DOHA, Qatar: A Qatari appeals court on Sunday overturned a ruling against an American couple over the death of their adopted daughter and said they are free to leave, ending a closely watched legal saga that may have stemmed from cultural misunderstandings in the conservative Gulf nation.
Los Angeles couple Matthew and Grace Huang, who were originally jailed on murder charges following the January 2013 death of their adopted daughter Gloria, headed to the airport soon after the ruling to try to leave Qatar, said Eric Volz, who is coordinating legal and publicity efforts for the family.
The couple was convicted of child endangerment and sentenced to three years in prison in March. They were allowed to remain free pending their appeal but could not leave the wealthy OPEC nation.
The Huangs say 8-year-old Gloria died of medical problems complicated by unusual eating habits that included periods of binging and self-starvation. Prosecutors alleged she died after being denied food and locked in her room.
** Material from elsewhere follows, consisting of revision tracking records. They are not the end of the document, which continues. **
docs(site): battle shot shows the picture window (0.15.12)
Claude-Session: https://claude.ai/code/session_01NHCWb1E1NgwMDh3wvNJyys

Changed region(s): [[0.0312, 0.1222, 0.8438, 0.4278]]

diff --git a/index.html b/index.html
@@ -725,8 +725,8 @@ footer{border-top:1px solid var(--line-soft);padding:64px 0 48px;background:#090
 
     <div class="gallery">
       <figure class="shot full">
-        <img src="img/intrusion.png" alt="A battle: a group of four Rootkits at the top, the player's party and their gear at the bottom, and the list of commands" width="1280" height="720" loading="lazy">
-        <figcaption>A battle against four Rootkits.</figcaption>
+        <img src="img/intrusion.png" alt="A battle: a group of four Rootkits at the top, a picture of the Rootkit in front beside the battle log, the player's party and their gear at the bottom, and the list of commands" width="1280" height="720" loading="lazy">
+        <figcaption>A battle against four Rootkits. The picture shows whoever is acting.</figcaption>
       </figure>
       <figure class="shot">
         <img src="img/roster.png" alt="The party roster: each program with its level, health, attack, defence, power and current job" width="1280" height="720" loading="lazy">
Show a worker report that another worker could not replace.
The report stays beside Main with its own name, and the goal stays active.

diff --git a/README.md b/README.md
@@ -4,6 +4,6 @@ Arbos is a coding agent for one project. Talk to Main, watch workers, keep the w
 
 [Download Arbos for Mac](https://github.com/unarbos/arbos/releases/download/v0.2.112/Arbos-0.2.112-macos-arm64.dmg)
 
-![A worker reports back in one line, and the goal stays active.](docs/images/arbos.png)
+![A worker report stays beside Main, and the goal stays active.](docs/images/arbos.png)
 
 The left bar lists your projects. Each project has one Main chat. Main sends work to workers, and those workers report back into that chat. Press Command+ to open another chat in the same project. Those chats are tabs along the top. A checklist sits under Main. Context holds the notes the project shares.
The Huangs have two other African-born adopted children and have been pressing Qatari officials unsuccessfully for permission to leave the country to be with them.
“It has been a long and emotional trial for me and my family, and Grace and I want to go home and be reunited with our sons,” Matthew Huang said after the ruling. “We have been unable to grieve our daughter.”
U.S. officials intervened on the couple’s behalf, with State Department spokeswoman Jen Psaki last month urging Qatar to lift their travel ban immediately and bring the case to “an expeditious and just conclusion.”
Qatar hosts an important American military air operations center involved in airstrikes against the Islamic State group.
Western-style adoptions and cross-cultural families are relatively rare in 2022 World Cup host Qatar, which has aggressively pursued a higher international profile through sporting events and overseas investments. A report by Qatari police had earlier raised questions about why the Huangs, who are of Asian descent, would adopt children who did not share their “hereditary traits.”